**What is required:** Go through the data and report how many lines include the word "export", giving only the number.

(Records shown Opens)

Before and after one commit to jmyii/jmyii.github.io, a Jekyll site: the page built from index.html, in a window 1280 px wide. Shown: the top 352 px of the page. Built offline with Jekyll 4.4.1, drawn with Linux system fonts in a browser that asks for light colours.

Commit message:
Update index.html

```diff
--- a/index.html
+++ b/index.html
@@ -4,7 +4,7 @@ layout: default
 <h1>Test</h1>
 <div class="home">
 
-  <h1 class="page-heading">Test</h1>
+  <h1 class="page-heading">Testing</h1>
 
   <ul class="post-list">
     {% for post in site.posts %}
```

(Records shown Closes)
(Records shown Opens)

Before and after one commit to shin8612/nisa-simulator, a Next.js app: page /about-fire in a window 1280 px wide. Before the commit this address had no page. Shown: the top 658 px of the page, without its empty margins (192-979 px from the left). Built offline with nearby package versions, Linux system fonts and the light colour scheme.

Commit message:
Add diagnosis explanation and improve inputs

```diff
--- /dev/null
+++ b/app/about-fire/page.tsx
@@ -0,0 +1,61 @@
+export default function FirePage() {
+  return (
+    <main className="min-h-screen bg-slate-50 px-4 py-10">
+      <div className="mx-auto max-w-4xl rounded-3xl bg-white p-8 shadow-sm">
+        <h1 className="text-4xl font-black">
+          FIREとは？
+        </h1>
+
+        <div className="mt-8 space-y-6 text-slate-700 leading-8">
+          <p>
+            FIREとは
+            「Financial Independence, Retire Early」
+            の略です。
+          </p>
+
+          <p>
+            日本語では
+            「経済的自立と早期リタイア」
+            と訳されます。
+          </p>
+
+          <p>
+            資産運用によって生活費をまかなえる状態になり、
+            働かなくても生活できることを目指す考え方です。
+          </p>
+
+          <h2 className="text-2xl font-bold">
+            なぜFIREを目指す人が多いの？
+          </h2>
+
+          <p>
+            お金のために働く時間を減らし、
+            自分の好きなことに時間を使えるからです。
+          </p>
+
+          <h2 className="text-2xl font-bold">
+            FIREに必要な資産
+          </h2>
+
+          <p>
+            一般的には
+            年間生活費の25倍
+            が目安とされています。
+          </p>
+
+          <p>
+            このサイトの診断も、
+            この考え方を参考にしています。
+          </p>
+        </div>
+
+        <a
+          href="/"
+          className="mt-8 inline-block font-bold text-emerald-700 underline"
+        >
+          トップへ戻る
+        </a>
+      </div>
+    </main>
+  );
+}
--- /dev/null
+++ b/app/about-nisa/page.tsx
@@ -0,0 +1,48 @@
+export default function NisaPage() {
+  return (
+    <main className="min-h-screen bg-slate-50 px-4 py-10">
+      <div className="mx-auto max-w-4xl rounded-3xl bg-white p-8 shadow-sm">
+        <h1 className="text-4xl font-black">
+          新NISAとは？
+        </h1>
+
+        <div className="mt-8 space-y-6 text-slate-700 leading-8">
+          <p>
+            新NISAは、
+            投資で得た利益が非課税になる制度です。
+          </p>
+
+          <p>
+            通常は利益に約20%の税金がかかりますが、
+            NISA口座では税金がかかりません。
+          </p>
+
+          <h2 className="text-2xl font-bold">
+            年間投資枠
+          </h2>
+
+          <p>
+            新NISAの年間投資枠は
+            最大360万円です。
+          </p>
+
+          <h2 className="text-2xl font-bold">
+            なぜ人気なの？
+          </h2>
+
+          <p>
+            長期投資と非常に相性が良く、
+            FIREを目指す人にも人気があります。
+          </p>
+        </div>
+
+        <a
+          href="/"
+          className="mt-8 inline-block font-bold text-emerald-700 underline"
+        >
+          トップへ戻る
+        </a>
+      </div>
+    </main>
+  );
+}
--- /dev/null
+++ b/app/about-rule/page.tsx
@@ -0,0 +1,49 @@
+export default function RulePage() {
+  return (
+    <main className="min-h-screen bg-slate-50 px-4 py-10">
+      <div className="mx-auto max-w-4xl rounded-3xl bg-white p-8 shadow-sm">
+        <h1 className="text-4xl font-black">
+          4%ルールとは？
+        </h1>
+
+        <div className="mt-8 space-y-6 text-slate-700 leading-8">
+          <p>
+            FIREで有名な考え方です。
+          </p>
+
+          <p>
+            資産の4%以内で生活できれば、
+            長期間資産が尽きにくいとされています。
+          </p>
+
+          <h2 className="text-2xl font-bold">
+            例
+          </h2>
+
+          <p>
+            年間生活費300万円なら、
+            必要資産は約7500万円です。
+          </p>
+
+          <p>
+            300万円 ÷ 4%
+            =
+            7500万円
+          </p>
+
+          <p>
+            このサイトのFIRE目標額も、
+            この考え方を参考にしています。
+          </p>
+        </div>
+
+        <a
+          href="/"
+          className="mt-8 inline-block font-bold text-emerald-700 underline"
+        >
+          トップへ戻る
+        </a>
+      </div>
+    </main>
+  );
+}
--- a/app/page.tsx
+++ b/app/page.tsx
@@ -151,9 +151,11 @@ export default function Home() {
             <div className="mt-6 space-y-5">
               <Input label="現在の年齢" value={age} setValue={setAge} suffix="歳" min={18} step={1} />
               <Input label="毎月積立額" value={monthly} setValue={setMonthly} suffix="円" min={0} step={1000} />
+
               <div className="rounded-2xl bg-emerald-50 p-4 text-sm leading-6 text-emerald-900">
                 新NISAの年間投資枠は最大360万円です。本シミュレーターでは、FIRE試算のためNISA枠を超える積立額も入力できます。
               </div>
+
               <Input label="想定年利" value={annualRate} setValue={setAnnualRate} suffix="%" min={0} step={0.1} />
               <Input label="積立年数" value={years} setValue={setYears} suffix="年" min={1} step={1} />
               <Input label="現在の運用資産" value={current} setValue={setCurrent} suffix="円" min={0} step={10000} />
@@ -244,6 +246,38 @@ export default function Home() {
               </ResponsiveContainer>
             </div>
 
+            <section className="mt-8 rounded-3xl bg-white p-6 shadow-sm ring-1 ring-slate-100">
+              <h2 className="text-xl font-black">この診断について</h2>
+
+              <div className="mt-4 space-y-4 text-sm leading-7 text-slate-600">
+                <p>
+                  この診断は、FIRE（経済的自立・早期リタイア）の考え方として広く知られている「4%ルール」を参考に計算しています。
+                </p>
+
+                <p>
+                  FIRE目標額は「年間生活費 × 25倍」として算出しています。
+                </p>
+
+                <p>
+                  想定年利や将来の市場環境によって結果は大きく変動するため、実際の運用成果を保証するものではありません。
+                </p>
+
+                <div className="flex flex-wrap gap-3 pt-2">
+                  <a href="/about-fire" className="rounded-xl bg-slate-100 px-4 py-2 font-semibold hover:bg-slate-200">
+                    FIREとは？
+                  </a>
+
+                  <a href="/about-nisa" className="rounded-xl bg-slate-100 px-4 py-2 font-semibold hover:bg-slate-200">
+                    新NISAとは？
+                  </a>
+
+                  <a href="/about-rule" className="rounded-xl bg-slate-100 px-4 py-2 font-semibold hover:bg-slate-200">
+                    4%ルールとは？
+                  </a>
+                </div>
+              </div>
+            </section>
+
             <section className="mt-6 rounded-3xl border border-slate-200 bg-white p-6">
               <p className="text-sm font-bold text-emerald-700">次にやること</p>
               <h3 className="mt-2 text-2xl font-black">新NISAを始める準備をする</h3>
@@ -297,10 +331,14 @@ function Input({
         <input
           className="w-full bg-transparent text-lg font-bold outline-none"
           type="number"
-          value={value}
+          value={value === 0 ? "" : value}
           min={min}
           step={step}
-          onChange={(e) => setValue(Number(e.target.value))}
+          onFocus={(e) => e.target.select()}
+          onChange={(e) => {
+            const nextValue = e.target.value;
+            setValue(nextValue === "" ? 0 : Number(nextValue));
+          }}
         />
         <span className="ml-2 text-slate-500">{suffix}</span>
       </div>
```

(Records shown Closes)
(Records shown Opens)

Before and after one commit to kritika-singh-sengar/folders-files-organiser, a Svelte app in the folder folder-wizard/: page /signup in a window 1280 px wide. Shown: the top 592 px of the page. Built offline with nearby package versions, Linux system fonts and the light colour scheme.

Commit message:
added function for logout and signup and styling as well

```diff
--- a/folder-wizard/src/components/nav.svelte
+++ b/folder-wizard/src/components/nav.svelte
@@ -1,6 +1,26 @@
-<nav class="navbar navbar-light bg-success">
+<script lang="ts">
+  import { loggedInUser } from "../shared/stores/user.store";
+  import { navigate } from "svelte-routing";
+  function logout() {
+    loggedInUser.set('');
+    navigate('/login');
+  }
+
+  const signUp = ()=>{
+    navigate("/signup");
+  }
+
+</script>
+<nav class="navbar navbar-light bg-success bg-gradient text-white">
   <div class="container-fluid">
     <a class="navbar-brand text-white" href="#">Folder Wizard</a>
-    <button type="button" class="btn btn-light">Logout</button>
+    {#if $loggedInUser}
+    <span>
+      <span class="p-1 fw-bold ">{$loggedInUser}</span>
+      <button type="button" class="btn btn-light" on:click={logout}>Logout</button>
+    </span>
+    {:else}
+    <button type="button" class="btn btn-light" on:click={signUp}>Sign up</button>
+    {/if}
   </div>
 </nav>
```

(Records shown Closes)

**Solved exercise:** 5